The position was changed from full-time with benefits to part-time without benefits at the request of the employee.
Monte Wells, city resident, asked if there was a system in place to track hours worked and if they had established a plan for times when the mechanic is unable to respond to city needs.
City Manager Kelly Pehrson reported that the mechanic will be used as an on-call basis and will clock in and out when working on city projects. Pehrson added the mechanic will continue to be paid the same rate he is currently working at and will work set hours in the mornings at the golf course, in addition to the on-call work.
Pehrson said they are unsure at this time if there will be more work than can be covered by a part time mechanic and the issue may have to be revisited in the future.
With the change to the mechanic position, the council discussed plans for approximately $30,000 that will be saved which had already been included in the budget.
Mayor Doug Allen presented the council with an outline for a cost of living increase for all full-time city employees of two percent, which would cost the city approximately $11,600.
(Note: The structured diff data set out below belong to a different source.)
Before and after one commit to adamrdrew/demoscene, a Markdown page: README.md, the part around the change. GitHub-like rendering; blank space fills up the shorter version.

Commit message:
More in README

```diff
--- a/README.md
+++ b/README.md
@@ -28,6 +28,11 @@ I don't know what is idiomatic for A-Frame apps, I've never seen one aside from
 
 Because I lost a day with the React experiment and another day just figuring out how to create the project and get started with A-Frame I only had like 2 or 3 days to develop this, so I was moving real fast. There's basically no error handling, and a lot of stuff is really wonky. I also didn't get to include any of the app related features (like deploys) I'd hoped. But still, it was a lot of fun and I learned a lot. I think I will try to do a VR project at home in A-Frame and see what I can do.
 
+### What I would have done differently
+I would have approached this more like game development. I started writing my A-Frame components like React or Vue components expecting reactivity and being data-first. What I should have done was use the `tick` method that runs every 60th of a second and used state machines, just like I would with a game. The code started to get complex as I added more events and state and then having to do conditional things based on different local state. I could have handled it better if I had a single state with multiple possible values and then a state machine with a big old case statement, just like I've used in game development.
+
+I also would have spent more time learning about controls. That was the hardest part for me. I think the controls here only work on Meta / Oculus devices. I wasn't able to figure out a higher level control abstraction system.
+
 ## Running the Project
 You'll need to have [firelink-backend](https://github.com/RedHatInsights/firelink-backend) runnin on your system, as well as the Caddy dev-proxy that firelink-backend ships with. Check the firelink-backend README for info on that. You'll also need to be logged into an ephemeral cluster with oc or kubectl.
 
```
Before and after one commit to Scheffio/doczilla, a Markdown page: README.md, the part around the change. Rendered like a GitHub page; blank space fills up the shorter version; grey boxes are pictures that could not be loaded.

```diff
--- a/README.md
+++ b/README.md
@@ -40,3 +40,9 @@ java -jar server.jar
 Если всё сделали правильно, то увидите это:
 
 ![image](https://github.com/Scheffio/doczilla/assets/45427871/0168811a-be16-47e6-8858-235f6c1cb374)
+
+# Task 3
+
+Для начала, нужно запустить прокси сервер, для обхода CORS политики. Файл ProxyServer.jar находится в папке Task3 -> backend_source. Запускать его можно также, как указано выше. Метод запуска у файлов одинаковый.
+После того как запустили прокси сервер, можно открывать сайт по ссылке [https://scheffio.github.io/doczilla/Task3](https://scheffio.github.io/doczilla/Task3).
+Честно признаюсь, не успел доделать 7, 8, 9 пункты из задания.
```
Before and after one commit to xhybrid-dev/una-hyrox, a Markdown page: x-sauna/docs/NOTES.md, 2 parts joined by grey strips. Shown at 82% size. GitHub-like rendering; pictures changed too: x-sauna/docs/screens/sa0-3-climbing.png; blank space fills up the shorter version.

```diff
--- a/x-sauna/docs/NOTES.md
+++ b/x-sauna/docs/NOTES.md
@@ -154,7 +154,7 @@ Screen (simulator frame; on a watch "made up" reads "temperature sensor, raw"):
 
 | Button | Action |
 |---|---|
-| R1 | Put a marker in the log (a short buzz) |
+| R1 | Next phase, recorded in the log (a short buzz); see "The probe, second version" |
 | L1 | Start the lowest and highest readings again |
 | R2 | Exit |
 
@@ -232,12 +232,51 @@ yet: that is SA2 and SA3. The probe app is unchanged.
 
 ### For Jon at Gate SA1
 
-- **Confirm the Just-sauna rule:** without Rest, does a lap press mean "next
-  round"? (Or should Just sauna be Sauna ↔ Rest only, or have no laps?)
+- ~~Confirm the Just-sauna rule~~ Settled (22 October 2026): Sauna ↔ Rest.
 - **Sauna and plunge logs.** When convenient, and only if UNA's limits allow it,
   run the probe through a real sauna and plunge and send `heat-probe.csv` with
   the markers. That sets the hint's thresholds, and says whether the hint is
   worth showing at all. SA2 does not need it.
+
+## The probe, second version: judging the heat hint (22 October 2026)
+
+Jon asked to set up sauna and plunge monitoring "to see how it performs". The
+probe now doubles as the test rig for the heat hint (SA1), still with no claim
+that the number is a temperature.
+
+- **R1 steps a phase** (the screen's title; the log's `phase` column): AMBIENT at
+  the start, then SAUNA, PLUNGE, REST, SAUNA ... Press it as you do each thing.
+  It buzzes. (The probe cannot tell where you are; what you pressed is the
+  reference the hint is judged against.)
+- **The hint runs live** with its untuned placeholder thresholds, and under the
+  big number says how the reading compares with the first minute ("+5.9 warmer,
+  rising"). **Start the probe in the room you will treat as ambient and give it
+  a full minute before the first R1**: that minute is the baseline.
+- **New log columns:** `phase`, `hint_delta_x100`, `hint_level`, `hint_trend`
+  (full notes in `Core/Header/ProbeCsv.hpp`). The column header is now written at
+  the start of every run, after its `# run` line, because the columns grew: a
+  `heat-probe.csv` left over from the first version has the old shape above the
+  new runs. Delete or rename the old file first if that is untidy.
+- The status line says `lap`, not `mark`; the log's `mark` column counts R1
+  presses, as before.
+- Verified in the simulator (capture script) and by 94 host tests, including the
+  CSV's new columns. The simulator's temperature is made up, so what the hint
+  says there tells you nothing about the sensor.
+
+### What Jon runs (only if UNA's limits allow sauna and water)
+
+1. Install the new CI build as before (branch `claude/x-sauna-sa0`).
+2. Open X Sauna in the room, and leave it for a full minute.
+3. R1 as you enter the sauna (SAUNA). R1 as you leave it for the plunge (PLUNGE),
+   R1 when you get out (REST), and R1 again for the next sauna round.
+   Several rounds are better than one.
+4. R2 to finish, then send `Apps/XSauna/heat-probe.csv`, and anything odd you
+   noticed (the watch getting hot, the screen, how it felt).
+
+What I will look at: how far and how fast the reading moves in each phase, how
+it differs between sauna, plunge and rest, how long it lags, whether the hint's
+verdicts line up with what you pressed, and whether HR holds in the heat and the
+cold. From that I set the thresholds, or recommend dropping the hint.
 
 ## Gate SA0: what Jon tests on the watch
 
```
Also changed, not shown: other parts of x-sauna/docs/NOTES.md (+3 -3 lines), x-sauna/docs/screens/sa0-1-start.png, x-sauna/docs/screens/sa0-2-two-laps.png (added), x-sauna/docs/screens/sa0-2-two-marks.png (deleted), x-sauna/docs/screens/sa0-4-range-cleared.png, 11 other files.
Mayor Allen expressed his feeling that the employees have taken on more responsibilities and duties with less people as the city has tried to cut back and save money and have not seen an increase in pay in nearly three years.
Councilman Brad Randall questioned the Mayor’s proposal, stating concerns about it being added to the budget at the last minute in order to hurry it through.
Allen pointed out the timing of the proposal coincided with the change to the mechanic position. Allen stated that he was proposing a modest cost of living increase using funds that had already been budget for employee costs.
Allen told the council they should consider putting that money toward an “investment in our employees before we lose them all.”
Councilman Randall said that the money saved by the employment change should not be spent, but returned to the enterprise funds. Randall reminded the council that when utility rates were raised, they agreed to discuss putting any excess money in the general fund back to the enterprise funds rather than looking for other places to spend it.
Councilman Scott Shakespeare said they were discussing the options, as they do with all money that is spent on behalf of the city. Shakespeare suggested giving the two percent cost of living increase and returning the other excess funds back to the enterprise funds.
Mayor Allen said the money had been budgeted for employee expense, which is what a cost of living increase would be.
In addition, the council found that a $15,000 payment into the fire truck PTIF had not been listed in the budget. The payment will be taken from remaining money saved from the mechanic position change.
Other changes to the budget included a $40,000 reduction to airport expenses, $3,000 loan payment added to airport expenses, a $60,000 capitol project budget revenue and a $49,000 increase to the airport capital projects budget.
Councilman Scott Frost told the council it was a “no brainer”, in his opinion. “We figured out a way to give our employees a benefit. Let’s do it,” said Frost, before making the motion to approve the budget with the changes discussed.
Also included in the motion was a statement that any excess revenue balance in the general fund will be deducted from the administrative fee that is charged to the enterprise funds.
In other business, the council discussed a schedule for the swimming pool as it is nearing time to close for the winter.
Assistant City Manager Greg Westfall told the council they plan to keep the pool open Tuesday, Thursday and Saturday through September from 6 to 8 p.m. on weekdays and 2 to 5 p.m. on Saturdays. They will also remain open for rental during that time. Westfall stated they would be tracking use during this time, as the city may see no reason to keep the pool open later in the year if there is no public support.
A fee increase for the city recreation youth football program was approved by the council. The per player cost was increased from $60 to $75 and will help cover costs for the replacement and repair of helmets and other safety equipment as necessary.
The council received a public request to consider a crosswalk for the intersection of 200 West and Center Street, as it is a major crossing for many school children.
Mayor Allen and City Manager Pehrson agreed there is a need.